Australia heading for a market correction?
With oil prices continuing to rise with unrest in Iraq, and iron ore prices falling, there are fears that Australia could see a correction in the market. With Australia’s relatively high interest rates attracting investors who had been putting their money into European bonds, the value of the Aussie is high. However the iron ore price, rising house prices and falling consumer confidence, there could be some changing times ahead for the market. Economists expect flat trading at the start of the week, after a two-month low on Friday, and ahead of the release of Reserve Bank of Australia minutes, the NSW budget on Tuesday and a meeting of the US Federal Reserve on Wednesday. Read the full story.
The Aussie considered ‘safe haven’ for investment
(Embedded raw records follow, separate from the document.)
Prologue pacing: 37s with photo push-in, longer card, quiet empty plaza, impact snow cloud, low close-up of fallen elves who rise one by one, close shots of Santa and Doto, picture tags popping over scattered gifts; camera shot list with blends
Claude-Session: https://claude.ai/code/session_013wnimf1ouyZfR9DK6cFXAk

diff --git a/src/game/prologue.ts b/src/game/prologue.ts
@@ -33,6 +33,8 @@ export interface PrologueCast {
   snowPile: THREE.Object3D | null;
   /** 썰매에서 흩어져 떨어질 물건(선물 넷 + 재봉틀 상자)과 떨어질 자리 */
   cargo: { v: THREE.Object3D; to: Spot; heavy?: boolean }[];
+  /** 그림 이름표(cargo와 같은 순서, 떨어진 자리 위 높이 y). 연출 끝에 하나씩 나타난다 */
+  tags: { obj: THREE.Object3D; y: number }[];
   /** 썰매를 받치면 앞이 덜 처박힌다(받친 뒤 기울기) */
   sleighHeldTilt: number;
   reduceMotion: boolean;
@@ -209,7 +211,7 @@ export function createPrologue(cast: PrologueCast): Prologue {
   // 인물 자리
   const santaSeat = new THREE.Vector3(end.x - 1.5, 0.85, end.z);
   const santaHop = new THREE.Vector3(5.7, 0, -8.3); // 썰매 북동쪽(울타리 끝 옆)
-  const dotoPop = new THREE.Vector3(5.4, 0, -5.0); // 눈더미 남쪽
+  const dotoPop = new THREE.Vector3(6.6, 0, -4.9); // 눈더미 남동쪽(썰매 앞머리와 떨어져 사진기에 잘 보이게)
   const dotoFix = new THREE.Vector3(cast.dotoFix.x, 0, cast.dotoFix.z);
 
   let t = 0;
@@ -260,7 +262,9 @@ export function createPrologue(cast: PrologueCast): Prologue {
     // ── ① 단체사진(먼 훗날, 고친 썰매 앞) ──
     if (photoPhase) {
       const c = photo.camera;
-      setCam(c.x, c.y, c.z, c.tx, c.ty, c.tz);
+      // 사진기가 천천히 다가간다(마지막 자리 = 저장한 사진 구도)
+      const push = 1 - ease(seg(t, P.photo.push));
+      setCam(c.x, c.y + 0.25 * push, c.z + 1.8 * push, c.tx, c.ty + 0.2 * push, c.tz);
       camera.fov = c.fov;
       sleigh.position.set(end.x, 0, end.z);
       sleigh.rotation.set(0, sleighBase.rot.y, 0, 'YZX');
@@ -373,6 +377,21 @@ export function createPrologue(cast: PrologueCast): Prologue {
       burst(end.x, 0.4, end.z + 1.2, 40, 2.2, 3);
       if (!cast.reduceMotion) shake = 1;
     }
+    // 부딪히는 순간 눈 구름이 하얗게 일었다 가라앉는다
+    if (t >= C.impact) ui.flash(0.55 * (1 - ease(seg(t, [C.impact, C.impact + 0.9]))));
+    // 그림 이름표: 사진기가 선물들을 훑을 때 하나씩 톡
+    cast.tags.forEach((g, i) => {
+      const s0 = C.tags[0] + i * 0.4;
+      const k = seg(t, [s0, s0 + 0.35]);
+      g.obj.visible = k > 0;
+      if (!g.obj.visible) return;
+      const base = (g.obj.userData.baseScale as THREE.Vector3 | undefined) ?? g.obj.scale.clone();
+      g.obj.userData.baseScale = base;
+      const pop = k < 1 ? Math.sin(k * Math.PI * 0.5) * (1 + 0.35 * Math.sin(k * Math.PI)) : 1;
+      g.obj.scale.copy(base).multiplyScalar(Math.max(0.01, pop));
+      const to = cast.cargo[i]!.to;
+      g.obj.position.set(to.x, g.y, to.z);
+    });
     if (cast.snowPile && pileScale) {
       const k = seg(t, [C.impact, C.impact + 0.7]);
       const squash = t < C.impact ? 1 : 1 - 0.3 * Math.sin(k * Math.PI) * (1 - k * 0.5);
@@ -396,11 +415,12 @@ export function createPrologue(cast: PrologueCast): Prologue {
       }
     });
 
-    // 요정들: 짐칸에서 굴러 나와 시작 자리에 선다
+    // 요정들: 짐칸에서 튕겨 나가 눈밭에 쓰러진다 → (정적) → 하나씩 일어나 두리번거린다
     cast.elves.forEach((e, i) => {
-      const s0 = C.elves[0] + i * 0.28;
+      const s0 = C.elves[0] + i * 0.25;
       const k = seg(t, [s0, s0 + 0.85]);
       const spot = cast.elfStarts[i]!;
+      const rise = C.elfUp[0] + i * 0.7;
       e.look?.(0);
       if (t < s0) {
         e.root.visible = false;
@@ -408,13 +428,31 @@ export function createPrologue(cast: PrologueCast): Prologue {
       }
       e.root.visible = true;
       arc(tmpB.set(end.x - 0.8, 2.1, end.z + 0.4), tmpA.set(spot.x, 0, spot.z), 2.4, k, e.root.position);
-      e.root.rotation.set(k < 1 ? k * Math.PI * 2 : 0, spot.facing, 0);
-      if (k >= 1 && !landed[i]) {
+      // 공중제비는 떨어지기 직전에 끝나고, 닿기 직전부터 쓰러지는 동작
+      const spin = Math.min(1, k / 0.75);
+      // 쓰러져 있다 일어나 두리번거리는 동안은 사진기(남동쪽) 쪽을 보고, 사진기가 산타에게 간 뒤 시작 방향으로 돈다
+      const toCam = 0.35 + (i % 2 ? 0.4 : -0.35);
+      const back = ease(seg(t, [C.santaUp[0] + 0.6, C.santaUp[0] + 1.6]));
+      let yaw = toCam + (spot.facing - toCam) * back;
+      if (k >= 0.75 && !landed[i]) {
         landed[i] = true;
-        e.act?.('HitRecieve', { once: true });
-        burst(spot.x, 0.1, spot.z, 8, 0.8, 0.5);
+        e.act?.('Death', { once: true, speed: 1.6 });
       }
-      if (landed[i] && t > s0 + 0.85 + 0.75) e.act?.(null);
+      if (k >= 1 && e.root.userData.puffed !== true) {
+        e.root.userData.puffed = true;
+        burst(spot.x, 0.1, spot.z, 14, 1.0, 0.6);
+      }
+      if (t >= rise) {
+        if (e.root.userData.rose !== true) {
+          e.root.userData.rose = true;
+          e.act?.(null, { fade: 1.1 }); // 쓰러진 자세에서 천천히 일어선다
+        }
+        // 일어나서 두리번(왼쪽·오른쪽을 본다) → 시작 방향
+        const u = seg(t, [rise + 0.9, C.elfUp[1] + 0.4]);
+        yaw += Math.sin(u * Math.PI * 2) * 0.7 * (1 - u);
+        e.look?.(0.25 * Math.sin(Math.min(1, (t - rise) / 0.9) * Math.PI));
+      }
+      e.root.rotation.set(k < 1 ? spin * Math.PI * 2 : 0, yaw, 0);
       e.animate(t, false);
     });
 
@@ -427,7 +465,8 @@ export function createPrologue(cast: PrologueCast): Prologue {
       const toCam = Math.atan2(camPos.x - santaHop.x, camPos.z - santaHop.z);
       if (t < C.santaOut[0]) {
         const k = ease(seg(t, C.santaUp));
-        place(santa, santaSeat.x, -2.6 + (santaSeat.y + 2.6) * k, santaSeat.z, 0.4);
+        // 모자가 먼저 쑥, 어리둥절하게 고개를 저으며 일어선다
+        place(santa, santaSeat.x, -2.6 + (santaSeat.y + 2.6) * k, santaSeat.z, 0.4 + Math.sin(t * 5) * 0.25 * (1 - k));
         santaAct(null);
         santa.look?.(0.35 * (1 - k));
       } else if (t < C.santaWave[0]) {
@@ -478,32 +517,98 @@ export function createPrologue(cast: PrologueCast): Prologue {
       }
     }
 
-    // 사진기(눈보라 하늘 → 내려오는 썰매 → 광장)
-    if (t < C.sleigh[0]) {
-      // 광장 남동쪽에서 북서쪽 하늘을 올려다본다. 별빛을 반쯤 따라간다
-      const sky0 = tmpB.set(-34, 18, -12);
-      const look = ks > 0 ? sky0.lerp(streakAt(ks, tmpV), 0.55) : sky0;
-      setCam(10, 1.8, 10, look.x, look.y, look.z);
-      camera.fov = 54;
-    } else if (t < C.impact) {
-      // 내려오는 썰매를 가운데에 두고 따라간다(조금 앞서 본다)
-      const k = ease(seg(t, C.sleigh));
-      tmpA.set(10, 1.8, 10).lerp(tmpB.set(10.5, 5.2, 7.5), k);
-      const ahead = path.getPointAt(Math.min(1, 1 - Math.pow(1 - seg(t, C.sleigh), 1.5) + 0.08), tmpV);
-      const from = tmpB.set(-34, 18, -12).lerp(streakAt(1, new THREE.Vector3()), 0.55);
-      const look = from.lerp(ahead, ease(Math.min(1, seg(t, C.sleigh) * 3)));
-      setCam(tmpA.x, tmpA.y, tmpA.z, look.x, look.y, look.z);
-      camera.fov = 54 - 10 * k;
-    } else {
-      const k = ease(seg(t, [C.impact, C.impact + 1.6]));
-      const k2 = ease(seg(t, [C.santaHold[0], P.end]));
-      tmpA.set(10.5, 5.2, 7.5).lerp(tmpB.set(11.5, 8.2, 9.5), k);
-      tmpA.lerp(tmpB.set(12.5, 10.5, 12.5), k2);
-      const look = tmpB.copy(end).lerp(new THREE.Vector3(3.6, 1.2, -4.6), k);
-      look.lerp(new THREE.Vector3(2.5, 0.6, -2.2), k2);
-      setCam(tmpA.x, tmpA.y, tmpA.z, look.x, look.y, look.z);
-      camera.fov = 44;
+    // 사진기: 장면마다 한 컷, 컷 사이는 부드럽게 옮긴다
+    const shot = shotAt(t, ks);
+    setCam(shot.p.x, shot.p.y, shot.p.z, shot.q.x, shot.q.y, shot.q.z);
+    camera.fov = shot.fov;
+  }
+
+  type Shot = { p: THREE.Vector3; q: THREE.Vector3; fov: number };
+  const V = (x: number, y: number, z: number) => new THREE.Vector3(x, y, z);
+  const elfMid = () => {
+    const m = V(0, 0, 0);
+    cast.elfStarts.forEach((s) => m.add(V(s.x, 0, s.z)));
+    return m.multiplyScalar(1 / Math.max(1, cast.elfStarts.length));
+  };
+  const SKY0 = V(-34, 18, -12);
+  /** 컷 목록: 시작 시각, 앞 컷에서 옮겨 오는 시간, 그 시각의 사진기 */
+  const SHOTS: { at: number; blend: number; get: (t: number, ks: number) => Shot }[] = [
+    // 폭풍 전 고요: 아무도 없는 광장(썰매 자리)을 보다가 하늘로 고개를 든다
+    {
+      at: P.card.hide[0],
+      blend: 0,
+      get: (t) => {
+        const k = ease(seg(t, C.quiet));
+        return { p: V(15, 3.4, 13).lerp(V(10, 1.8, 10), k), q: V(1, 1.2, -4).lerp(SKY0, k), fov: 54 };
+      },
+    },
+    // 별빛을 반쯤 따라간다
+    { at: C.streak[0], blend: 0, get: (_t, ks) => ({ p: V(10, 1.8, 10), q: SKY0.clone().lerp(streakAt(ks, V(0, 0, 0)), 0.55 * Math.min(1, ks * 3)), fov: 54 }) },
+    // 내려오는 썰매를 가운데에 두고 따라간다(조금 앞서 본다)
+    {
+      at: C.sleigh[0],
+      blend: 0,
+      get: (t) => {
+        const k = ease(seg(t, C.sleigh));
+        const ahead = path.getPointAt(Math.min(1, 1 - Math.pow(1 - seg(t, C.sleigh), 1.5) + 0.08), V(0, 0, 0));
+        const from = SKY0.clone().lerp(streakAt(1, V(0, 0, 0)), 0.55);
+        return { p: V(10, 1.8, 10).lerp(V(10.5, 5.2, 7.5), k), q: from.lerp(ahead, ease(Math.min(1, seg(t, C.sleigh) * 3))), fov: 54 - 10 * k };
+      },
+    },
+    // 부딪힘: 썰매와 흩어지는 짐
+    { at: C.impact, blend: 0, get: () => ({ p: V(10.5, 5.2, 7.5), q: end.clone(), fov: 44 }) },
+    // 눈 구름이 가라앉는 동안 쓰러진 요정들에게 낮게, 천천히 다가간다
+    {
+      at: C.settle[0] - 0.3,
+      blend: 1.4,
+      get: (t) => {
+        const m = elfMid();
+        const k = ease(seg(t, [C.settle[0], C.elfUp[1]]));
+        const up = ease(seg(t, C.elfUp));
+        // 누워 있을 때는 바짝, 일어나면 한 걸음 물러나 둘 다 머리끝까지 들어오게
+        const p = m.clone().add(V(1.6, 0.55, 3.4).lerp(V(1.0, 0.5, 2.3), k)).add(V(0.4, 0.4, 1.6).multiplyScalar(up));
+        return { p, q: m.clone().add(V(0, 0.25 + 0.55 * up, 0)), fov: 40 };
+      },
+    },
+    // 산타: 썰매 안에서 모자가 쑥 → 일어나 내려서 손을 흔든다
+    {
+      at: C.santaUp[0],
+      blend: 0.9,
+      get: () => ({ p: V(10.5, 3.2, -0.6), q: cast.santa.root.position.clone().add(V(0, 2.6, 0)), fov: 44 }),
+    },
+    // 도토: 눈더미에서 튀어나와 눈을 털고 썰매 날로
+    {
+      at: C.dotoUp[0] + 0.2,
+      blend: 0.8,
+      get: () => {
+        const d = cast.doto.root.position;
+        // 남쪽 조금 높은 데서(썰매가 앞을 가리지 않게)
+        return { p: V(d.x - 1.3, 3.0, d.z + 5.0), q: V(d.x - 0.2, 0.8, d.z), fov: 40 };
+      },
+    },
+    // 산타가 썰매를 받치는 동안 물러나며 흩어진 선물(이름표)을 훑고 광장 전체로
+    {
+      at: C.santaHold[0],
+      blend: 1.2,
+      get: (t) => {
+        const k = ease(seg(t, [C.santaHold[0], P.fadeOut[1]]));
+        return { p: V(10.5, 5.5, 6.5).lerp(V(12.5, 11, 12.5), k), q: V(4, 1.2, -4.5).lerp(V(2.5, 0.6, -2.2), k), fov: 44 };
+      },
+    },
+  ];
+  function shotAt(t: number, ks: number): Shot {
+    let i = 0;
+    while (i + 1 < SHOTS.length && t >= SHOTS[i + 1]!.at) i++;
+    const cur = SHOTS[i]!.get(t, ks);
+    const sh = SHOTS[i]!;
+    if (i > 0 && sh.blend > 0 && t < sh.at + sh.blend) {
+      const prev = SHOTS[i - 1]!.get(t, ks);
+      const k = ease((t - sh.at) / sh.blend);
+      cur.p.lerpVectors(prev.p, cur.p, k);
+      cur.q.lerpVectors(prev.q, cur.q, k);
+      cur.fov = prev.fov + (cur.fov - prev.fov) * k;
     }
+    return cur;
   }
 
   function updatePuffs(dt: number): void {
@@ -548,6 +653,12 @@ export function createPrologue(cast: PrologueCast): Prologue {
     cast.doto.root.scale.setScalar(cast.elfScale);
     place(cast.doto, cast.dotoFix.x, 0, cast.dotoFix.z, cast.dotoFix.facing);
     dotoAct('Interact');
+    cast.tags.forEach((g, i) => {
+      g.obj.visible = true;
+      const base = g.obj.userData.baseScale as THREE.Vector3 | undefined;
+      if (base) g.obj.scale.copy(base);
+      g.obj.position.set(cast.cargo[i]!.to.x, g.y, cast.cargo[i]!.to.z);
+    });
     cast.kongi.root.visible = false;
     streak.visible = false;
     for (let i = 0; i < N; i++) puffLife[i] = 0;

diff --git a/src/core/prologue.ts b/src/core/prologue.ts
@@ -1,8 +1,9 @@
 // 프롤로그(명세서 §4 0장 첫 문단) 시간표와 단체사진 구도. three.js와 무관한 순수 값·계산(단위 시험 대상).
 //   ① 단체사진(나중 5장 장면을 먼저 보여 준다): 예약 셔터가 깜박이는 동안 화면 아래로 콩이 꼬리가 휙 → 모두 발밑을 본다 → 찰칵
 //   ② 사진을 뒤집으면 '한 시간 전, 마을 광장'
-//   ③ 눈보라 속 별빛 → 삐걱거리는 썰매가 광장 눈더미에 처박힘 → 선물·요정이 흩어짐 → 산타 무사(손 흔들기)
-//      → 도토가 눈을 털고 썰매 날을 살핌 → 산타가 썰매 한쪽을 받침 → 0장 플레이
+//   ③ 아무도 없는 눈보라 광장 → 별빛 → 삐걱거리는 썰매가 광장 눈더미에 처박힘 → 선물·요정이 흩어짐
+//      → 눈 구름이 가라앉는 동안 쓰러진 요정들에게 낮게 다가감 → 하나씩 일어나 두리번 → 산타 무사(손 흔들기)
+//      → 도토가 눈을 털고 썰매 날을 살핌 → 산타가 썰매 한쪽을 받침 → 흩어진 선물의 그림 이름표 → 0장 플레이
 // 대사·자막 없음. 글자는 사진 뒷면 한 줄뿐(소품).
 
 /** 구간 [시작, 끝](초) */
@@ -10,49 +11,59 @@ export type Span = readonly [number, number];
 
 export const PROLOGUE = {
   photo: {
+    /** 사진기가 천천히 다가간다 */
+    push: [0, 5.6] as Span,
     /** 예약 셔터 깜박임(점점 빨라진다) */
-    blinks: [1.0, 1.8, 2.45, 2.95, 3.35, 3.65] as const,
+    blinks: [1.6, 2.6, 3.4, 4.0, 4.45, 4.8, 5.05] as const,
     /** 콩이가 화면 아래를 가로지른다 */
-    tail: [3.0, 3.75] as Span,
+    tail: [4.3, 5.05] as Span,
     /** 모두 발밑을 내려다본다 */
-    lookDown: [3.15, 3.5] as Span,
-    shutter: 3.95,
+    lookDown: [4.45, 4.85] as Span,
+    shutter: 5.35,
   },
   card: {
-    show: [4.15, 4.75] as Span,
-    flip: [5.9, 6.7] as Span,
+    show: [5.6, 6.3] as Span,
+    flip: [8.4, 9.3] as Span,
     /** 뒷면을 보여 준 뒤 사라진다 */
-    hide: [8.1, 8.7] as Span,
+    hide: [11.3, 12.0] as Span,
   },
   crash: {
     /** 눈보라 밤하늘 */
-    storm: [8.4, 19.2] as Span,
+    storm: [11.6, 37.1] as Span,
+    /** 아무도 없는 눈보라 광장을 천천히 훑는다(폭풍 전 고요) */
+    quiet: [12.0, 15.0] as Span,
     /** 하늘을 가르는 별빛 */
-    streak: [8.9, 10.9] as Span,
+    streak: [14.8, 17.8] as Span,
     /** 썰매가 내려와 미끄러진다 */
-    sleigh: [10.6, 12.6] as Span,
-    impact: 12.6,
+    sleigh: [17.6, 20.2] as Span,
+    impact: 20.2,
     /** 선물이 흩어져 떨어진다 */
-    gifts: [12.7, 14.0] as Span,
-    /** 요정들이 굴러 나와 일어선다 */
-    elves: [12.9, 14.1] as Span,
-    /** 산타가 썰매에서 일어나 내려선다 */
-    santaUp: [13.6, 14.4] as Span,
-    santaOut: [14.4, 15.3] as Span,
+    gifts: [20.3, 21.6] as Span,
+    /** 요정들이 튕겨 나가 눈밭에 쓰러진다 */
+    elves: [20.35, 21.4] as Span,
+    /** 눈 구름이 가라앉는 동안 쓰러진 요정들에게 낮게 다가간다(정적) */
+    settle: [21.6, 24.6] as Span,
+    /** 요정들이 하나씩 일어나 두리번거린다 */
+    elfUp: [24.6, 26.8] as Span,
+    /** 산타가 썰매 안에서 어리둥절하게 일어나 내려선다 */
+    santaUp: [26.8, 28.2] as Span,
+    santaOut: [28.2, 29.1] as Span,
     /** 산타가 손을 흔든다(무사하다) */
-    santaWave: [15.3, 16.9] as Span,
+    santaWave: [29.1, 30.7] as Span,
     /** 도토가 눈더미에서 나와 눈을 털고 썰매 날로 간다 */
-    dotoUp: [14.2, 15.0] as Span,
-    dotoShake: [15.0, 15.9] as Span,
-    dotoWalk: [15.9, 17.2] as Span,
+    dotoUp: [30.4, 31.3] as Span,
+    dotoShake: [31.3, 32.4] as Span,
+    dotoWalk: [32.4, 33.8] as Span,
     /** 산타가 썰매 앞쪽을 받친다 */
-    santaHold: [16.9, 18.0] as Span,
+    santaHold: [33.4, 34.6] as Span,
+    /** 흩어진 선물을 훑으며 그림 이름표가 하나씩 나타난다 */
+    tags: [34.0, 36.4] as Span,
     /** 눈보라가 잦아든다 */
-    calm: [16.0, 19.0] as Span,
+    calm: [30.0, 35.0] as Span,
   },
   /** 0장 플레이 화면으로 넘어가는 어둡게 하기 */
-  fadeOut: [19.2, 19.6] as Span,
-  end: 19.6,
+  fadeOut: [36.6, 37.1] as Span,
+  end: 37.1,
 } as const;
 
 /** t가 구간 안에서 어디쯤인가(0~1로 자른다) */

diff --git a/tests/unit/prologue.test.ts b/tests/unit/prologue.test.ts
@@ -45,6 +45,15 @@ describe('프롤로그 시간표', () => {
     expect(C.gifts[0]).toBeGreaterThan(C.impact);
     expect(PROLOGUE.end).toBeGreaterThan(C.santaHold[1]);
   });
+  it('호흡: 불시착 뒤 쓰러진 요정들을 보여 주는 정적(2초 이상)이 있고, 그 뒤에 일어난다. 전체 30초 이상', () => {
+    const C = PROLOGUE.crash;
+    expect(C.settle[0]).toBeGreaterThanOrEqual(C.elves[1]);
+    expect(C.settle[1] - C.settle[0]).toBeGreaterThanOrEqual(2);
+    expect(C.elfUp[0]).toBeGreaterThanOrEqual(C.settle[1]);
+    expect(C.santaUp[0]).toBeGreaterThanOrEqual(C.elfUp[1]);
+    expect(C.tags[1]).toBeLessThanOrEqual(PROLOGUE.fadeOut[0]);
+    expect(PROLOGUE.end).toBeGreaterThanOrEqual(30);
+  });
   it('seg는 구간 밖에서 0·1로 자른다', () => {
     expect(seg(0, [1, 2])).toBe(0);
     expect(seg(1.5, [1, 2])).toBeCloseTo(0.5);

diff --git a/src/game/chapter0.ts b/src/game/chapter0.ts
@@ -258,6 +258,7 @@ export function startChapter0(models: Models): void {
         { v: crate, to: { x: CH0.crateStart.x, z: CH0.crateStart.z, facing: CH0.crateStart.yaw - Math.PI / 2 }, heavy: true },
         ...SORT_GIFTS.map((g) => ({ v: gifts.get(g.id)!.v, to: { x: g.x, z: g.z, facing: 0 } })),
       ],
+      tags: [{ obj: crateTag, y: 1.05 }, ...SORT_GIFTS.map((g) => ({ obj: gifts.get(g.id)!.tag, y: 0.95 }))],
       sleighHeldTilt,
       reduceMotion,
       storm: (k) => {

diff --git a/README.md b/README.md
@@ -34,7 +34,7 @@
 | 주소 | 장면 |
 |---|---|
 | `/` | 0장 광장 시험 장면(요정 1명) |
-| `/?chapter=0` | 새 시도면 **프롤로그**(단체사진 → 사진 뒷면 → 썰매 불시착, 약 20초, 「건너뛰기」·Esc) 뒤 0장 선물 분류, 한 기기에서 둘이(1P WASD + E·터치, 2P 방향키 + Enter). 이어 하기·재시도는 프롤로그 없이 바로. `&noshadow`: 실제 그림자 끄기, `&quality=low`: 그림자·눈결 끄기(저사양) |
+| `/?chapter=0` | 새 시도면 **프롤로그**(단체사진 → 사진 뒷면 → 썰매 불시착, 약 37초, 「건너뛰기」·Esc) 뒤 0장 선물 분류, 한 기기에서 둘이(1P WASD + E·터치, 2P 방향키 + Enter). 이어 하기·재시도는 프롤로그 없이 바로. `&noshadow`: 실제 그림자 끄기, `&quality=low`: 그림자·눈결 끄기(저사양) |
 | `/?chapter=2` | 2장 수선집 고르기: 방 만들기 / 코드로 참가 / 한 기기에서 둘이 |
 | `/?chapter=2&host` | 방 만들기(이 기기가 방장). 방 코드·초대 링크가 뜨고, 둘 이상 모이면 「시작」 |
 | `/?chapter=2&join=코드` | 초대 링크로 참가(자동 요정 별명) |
Economists are slightly baffled by foreign investors’ thirst for the Australian Dollar, which is continuing to rise in value. Generally it is not where the money goes at times of unrest or uncertainty, so you might have expected it to be falling now. However analysts, although not entirely sure, believe that it's Australia’s relative position that makes the Aussie attractive. Domestic issues aside, there is relatively low government debt, relatively high interest rates and a relatively high credit rating. Foreign investors make up 67 per cent of the ownership of Australian government bonds. Read the full story.
Household spending down $10billion
Consumer spending following the budget is likely to be down by around $10billion within the next couple of years according to figures from Deloitte Access Economics. The firm has been considering the impact of the budget on spending in the retail sector after profits warnings from some major retailers. Its prediction is that, although at the moment consumer confidence is low; spending will recover partly due to the recovery in housing. The discretionary retail sector may suffer, but this is a relatively small part of overall household spending. Read the full story.
Love hurts…your wallet
New figures from the consumer watchdog show a 10 per cent rise in reported scams last year, costing Australians around $89 million. The Australian Competition and Consumer Commission’s report reveals that dating and romance was the biggest sector for scams in monetary terms, but a fairly small percentage in actual reports, so people seem prepared to take a bigger risk when it comes to finding love. Phishing and identity theft were among growth areas reported and while the number of over 65’s reporting scams doubled, the biggest age group filing reports were in the 45-54 demographic. Read the full story.
Analysts suggest the Australian market could be facing a mid-year correction... the Aussie proves highly attractive to foreign investors... household spending down $10billion but retailers should pull through... and scams on the increase costing $89 million last year...